Supplied records START
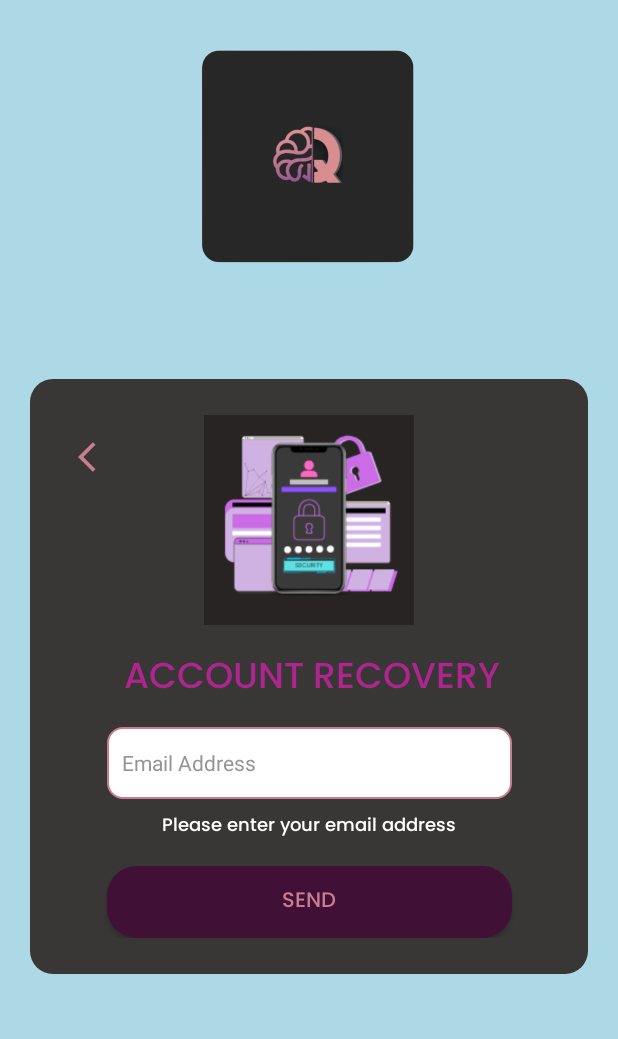
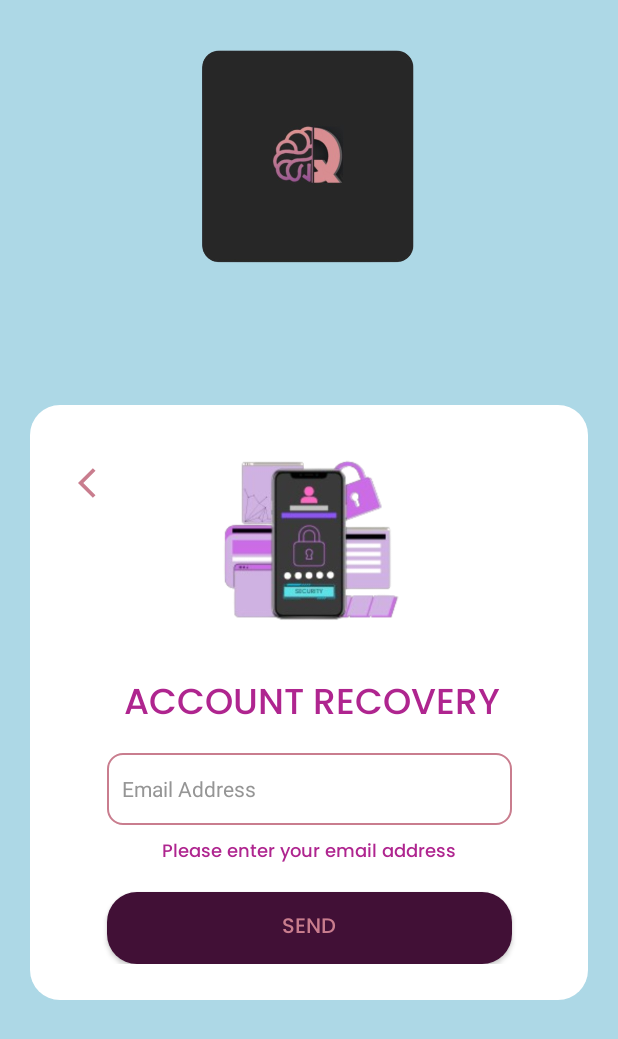
Before and after one commit to Jecchisauce/Quizora1, an Android app: the ForgotPassword screen opened directly, with no data from a screen before it, on a phone screen of 412 x 824 dp. Shown: the top 1039 px of the screen. Run offline under Robolectric (Android 15) with nearby library versions, the phone set to English and light mode, and no system bars.

Commit message:
new login sign up UI

```diff
--- a/Quizora/app/src/main/res/layout/activity_forgot_password.xml
+++ b/Quizora/app/src/main/res/layout/activity_forgot_password.xml
@@ -24,13 +24,13 @@
         android:layout_width="0dp"
         android:layout_height="wrap_content"
         android:layout_margin="20dp"
-        android:background="@drawable/sign_border"
+        android:background="@drawable/borders"
         android:padding="24dp"
         app:layout_constraintBottom_toBottomOf="parent"
         app:layout_constraintEnd_toEndOf="parent"
         app:layout_constraintStart_toStartOf="parent"
         app:layout_constraintTop_toBottomOf="@id/imageView3"
-        app:layout_constraintVertical_bias="0.257">
+        app:layout_constraintVertical_bias="0.341">
 
         <ImageView
             android:id="@+id/imageView2"
@@ -39,7 +39,7 @@
             app:layout_constraintEnd_toEndOf="parent"
             app:layout_constraintStart_toStartOf="parent"
             app:layout_constraintTop_toTopOf="parent"
-            app:srcCompat="@drawable/sp_lash" />
+            app:srcCompat="@drawable/nobg" />
 
         <TextView
             android:id="@+id/textView7"
@@ -78,7 +78,7 @@
             android:layout_marginTop="8dp"
             android:fontFamily="@font/poppins_medium"
             android:text="Please enter your email address"
-            android:textColor="@color/white"
+            android:textColor="#AF258F"
             android:textSize="12sp"
             app:layout_constraintEnd_toEndOf="parent"
             app:layout_constraintStart_toStartOf="parent"
@@ -106,11 +106,11 @@
             android:layout_marginStart="8dp"
             android:layout_marginTop="4dp"
             android:background="@android:color/transparent"
+            android:contentDescription="btnback"
             android:drawableLeft="@drawable/back_arrow"
             android:drawableTint="#C97D8E"
             app:layout_constraintStart_toStartOf="parent"
-            app:layout_constraintTop_toTopOf="parent"
-            android:contentDescription="btnback"/>
+            app:layout_constraintTop_toTopOf="parent" />
 
     </androidx.constraintlayout.widget.ConstraintLayout>
 
```
Also changed, not shown: Quizora/app/src/main/res/layout/activity_forgot_password2.xml (+4 -4 lines), Quizora/app/src/main/res/drawable/nobg.png (added), 21 other files.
Supplied records END
Each line of the entries holding the string "background" should be found and copied.

◆ **Expected output**
-        android:background="@drawable/sign_border"
+        android:background="@drawable/borders"
             android:background="@android:color/transparent"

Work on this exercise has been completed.